My immediate interest in Ironman Florida stretched as far as the one athlete I had racing there. A few checks of the Athlete Tracker over the course of the evening, his race unfolding consistently if a little behind what we’d targeted. The 10 hour mark was missed, but the bike time includes both a puncture and a crash – we were close. Secondary to this was the idea of adapting the tool I’d built to extract the Ironman World Championship results from the Athlete Tracker to retrieve the data set for Florida. Purely curiosity, I don’t have a specific need for this data, but wanted to see how easy the process would be.
Twenty minutes after I woke this morning I had a working script busy retrieving over 3000 athletes from the Tracker. My original program was a hack, but updating the pattern matches to fit Florida’s athlete pages was simple, I’d even had time to throw in a few tweaks to better clean the data. Before breakfast I’d uploaded a complete spreadsheet of Ironman Florida 2012 Results and Splits to Google Drive. Being partisan I also separately uploaded the result set for those representing Britain or Ireland in Florida.
I don’t intend to pick apart the results to the same degree as Kona, the data is there for those who wish to look, I’m more interested in analysing my athlete’s power data. In the meantime I did waste a lazy Sunday morning producing a pair of graphs representing the male and female professional races. A spaghetti of lines similar to the charts of race position I produced for the Ironman World Championship. This time by using each athlete’s time deficit behind the leader the line shows not only ranking, but also the degree to which they trail.
Andrew Starykowicz hit the front earlier and stayed there. On the bike he opened a huge 20 minute lead on his competitors, we can see their lines rapidly fall as his lies flat along the top. That lead proved vital as his competitors gradually close in during the run, their lines rise approaching his position at the top, but they run out of road. His huge buffer on the bike ensured Starykowicz the win.
In the women’s field Yvonne Van Vlerken was the only athlete able to significantly close the gap Meredith Kessler opened early in the bike, the others falling back giving the pair a 15 minute advantage at T2. But on the run Van Vlerken leaves Kessler behind and few other women can regain any ground, her 15 minute lead remaining unthreatened through to the finish line.

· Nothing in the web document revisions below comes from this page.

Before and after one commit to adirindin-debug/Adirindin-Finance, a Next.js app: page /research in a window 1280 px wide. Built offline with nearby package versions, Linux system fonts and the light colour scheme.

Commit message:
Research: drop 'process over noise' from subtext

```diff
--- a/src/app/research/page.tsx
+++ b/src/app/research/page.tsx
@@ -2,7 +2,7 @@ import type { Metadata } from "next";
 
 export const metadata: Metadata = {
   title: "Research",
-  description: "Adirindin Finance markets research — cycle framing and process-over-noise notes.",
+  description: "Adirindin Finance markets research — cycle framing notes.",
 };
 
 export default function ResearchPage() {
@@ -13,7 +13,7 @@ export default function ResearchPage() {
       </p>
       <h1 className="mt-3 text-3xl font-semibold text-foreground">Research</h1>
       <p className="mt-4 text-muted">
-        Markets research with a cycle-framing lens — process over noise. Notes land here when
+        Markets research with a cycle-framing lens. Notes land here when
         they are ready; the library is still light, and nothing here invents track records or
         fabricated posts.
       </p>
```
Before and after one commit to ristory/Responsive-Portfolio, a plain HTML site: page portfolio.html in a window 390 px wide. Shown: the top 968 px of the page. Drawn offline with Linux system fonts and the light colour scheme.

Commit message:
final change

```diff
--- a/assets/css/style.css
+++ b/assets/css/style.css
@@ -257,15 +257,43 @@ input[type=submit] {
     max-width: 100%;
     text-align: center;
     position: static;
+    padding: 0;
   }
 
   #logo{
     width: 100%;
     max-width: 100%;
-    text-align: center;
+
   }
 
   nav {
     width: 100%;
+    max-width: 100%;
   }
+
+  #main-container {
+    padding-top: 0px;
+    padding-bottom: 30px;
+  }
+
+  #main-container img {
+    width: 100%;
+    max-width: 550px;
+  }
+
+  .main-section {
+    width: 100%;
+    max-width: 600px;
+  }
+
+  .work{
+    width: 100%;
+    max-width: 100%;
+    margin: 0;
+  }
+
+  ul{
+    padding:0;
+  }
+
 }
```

That concludes my Florida analysis. At least for now. Although retrieving the data so easily has opened the idea of another project – there is a lot more data locked in the Athlete Tracker and it would be a relatively simple task to properly build my script to fetch any data. That in turn opens up the possibility of more throughly examining general trends in Ironman performances. I may have added to my busy schedule.